**Your objective**
Your answer should be a single number: the count of lines in the entries below that contain "Centered".

**Change listing data**
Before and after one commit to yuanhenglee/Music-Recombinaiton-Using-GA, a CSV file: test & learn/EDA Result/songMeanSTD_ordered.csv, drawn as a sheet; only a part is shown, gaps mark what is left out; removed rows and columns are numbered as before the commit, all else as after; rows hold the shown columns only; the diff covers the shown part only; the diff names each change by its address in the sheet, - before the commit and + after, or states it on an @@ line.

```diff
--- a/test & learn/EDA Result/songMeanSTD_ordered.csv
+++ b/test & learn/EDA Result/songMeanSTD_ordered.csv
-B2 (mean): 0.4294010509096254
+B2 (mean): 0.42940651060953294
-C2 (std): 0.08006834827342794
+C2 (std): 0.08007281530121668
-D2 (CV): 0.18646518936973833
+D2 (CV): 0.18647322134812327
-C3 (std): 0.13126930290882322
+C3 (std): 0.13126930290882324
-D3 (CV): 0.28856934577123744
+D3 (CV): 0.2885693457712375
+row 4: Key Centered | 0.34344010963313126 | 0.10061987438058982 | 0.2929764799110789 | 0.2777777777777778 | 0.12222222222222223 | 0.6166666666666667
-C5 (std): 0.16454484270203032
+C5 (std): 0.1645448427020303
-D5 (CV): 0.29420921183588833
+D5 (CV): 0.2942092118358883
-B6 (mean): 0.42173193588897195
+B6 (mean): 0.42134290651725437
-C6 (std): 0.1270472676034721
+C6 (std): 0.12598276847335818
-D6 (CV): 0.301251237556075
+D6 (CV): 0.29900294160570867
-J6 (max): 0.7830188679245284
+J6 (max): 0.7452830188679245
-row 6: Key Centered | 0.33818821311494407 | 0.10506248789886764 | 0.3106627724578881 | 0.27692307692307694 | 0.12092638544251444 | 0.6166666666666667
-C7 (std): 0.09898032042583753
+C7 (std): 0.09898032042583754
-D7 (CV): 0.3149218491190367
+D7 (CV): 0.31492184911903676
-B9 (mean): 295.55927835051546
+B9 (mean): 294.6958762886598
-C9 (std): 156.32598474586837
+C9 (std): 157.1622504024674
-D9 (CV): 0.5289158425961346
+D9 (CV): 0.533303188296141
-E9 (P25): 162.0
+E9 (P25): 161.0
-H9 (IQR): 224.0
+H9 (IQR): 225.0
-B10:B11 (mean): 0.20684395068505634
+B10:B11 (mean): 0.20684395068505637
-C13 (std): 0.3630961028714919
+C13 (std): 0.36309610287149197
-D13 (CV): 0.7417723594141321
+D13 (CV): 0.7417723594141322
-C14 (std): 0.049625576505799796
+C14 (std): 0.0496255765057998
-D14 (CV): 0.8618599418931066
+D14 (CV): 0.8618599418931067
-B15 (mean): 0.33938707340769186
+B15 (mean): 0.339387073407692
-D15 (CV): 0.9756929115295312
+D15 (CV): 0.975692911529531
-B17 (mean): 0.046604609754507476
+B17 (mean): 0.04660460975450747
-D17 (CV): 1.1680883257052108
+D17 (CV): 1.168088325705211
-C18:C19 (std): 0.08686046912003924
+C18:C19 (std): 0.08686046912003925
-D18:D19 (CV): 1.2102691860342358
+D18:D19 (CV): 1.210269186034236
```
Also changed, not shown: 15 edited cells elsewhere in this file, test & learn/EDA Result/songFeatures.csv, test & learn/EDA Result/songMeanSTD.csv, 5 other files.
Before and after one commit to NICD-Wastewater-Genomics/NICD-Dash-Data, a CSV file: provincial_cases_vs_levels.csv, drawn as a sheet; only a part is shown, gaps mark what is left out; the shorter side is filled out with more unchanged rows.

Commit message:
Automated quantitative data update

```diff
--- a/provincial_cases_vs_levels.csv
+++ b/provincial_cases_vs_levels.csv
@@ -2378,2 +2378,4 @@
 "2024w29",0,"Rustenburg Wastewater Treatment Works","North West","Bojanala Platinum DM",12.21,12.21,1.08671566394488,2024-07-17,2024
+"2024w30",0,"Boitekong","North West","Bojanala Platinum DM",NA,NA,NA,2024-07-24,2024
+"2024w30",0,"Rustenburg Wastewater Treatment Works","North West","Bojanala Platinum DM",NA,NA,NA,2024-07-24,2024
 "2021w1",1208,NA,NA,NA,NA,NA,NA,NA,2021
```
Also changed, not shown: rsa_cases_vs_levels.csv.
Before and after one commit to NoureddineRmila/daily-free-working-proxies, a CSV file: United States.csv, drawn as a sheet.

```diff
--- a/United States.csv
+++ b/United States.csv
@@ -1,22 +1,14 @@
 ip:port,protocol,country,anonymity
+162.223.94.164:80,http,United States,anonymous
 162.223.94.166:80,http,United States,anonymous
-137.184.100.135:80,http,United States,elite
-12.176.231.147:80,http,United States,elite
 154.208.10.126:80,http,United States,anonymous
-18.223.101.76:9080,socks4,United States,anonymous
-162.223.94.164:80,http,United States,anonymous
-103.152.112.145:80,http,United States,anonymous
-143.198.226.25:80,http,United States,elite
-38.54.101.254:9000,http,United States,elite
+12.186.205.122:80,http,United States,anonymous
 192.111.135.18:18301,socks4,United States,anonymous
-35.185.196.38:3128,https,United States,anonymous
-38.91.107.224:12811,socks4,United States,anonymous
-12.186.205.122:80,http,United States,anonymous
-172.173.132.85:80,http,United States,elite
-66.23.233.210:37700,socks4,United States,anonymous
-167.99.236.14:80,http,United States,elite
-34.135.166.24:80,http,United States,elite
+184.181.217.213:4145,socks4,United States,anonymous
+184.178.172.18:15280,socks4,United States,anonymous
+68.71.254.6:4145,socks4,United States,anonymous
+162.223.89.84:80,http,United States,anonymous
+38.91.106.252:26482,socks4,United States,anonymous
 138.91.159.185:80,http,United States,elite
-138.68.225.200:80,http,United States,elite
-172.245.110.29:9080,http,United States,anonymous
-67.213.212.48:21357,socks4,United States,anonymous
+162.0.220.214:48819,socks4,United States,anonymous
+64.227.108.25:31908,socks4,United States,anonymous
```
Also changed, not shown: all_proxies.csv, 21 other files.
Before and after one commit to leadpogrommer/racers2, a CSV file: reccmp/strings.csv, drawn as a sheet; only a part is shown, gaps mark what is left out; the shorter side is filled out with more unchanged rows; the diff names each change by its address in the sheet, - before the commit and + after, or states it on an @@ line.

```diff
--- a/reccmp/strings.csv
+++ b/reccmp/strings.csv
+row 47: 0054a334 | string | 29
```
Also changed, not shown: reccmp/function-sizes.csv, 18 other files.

**Exercise response**
2